══ DATA LISTING

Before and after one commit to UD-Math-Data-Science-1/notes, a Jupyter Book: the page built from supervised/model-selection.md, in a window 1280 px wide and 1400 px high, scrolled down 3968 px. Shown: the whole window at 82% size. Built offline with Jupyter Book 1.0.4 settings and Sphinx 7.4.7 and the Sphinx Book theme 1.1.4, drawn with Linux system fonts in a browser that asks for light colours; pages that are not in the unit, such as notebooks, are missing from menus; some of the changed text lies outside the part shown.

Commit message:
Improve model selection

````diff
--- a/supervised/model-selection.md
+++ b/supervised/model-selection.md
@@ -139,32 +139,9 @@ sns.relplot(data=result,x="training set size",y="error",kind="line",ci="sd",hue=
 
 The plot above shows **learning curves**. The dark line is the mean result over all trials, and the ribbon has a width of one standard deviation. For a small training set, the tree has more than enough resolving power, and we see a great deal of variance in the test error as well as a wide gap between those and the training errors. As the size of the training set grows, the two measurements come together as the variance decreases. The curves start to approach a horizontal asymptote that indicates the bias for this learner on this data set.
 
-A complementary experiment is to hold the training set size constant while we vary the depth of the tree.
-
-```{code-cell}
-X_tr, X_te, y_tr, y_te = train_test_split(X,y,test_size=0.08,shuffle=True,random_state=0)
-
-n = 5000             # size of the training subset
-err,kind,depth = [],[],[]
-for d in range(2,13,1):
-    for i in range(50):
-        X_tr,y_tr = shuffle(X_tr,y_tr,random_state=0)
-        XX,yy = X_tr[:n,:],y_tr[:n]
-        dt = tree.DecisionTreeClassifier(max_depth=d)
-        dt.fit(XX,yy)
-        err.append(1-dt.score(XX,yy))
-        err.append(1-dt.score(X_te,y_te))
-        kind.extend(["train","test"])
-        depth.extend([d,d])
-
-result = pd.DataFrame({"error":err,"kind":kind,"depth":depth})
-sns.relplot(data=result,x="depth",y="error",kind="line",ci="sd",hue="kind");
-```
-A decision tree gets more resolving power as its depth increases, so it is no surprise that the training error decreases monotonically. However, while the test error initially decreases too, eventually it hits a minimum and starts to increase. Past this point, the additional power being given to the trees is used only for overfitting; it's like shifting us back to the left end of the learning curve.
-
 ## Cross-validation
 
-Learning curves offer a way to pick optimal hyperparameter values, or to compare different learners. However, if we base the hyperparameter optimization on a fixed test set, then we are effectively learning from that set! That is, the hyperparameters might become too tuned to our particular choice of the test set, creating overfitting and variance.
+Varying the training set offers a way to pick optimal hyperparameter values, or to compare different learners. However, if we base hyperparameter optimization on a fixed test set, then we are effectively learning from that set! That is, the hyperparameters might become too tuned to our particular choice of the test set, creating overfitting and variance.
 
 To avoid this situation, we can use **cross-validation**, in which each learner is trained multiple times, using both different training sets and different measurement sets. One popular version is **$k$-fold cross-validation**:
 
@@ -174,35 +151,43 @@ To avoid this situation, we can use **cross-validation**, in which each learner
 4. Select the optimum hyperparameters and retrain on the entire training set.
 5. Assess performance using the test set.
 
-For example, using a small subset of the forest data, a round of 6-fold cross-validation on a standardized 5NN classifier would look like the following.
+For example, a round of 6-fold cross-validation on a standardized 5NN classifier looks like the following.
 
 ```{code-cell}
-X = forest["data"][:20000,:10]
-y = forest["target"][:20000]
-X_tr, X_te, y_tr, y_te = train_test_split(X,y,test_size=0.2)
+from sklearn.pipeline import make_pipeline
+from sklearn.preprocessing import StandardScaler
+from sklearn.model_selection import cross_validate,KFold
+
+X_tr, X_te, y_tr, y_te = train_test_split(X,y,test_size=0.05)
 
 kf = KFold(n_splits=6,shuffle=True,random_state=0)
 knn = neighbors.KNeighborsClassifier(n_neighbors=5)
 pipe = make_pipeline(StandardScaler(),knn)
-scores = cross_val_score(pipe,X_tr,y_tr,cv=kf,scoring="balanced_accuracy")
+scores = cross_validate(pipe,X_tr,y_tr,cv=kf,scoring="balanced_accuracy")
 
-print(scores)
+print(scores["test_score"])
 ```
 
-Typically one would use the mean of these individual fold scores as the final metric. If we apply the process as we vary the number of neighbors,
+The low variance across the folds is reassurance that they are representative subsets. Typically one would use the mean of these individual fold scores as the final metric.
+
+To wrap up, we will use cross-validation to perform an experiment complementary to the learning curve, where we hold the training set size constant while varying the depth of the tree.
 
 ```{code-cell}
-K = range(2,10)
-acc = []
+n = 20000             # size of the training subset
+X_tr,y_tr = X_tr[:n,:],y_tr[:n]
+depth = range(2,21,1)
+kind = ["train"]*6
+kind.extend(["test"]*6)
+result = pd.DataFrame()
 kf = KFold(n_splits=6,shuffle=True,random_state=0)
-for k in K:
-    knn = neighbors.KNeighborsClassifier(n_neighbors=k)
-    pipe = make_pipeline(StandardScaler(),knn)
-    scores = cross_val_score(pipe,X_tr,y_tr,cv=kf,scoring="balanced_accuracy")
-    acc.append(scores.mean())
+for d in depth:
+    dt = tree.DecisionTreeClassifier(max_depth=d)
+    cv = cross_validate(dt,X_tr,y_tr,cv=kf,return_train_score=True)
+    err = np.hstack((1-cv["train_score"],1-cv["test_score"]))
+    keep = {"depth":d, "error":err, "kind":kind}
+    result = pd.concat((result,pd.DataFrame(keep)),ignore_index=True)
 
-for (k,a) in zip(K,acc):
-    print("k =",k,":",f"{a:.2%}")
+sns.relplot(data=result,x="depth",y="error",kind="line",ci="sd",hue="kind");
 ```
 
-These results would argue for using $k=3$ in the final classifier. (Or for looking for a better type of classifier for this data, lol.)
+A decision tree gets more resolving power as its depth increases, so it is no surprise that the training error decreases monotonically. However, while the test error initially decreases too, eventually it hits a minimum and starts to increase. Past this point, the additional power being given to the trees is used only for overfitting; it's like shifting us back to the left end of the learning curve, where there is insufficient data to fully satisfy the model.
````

════

◆ **TASK BRIEF**
Search the entries for "True" and copy out each line that has it.

◆ **TASK RESULT**
-X_tr, X_te, y_tr, y_te = train_test_split(X,y,test_size=0.08,shuffle=True,random_state=0)
 kf = KFold(n_splits=6,shuffle=True,random_state=0)
 kf = KFold(n_splits=6,shuffle=True,random_state=0)
+    cv = cross_validate(dt,X_tr,y_tr,cv=kf,return_train_score=True)
+    result = pd.concat((result,pd.DataFrame(keep)),ignore_index=True)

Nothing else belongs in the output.